SUPPLIED ENTRIES
=== Begin Enclosure ===
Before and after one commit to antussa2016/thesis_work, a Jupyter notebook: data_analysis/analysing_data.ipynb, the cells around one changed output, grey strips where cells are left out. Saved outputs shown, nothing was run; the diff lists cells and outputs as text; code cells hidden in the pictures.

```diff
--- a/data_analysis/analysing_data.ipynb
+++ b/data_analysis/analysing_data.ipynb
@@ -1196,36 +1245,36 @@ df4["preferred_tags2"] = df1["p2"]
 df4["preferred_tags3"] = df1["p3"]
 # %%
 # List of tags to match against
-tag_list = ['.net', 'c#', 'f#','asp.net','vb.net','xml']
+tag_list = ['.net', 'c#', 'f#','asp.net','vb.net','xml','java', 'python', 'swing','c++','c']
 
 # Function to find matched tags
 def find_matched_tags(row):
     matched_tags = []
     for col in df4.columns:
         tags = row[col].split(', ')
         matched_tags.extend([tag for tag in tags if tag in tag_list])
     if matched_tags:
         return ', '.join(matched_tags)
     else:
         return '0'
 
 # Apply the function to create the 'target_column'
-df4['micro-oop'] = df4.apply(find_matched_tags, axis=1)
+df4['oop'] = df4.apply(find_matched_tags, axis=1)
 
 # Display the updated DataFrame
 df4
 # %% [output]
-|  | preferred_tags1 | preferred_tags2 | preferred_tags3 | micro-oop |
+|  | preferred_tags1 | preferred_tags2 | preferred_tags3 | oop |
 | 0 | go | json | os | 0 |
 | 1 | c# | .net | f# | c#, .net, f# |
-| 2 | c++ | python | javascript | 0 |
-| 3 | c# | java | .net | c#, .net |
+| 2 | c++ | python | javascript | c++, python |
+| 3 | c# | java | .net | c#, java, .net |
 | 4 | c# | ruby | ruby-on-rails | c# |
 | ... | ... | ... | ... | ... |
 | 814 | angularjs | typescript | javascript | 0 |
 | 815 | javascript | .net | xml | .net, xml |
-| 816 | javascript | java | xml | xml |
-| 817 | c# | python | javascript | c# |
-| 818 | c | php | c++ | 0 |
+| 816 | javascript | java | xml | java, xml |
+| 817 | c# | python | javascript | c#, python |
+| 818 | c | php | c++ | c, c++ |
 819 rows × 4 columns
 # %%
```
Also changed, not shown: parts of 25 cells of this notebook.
=== End Enclosure ===
TASK DESCRIPTION
Your answer must be the full listing, restated word for word.

YOUR RESPONSE
Before and after one commit to antussa2016/thesis_work, a Jupyter notebook: data_analysis/analysing_data.ipynb, the cells around one changed output, grey strips where cells are left out. Saved outputs shown, nothing was run; the diff lists cells and outputs as text; code cells hidden in the pictures.

```diff
--- a/data_analysis/analysing_data.ipynb
+++ b/data_analysis/analysing_data.ipynb
@@ -1196,36 +1245,36 @@ df4["preferred_tags2"] = df1["p2"]
 df4["preferred_tags3"] = df1["p3"]
 # %%
 # List of tags to match against
-tag_list = ['.net', 'c#', 'f#','asp.net','vb.net','xml']
+tag_list = ['.net', 'c#', 'f#','asp.net','vb.net','xml','java', 'python', 'swing','c++','c']
 
 # Function to find matched tags
 def find_matched_tags(row):
     matched_tags = []
     for col in df4.columns:
         tags = row[col].split(', ')
         matched_tags.extend([tag for tag in tags if tag in tag_list])
     if matched_tags:
         return ', '.join(matched_tags)
     else:
         return '0'
 
 # Apply the function to create the 'target_column'
-df4['micro-oop'] = df4.apply(find_matched_tags, axis=1)
+df4['oop'] = df4.apply(find_matched_tags, axis=1)
 
 # Display the updated DataFrame
 df4
 # %% [output]
-|  | preferred_tags1 | preferred_tags2 | preferred_tags3 | micro-oop |
+|  | preferred_tags1 | preferred_tags2 | preferred_tags3 | oop |
 | 0 | go | json | os | 0 |
 | 1 | c# | .net | f# | c#, .net, f# |
-| 2 | c++ | python | javascript | 0 |
-| 3 | c# | java | .net | c#, .net |
+| 2 | c++ | python | javascript | c++, python |
+| 3 | c# | java | .net | c#, java, .net |
 | 4 | c# | ruby | ruby-on-rails | c# |
 | ... | ... | ... | ... | ... |
 | 814 | angularjs | typescript | javascript | 0 |
 | 815 | javascript | .net | xml | .net, xml |
-| 816 | javascript | java | xml | xml |
-| 817 | c# | python | javascript | c# |
-| 818 | c | php | c++ | 0 |
+| 816 | javascript | java | xml | java, xml |
+| 817 | c# | python | javascript | c#, python |
+| 818 | c | php | c++ | c, c++ |
 819 rows × 4 columns
 # %%
```
Also changed, not shown: parts of 25 cells of this notebook.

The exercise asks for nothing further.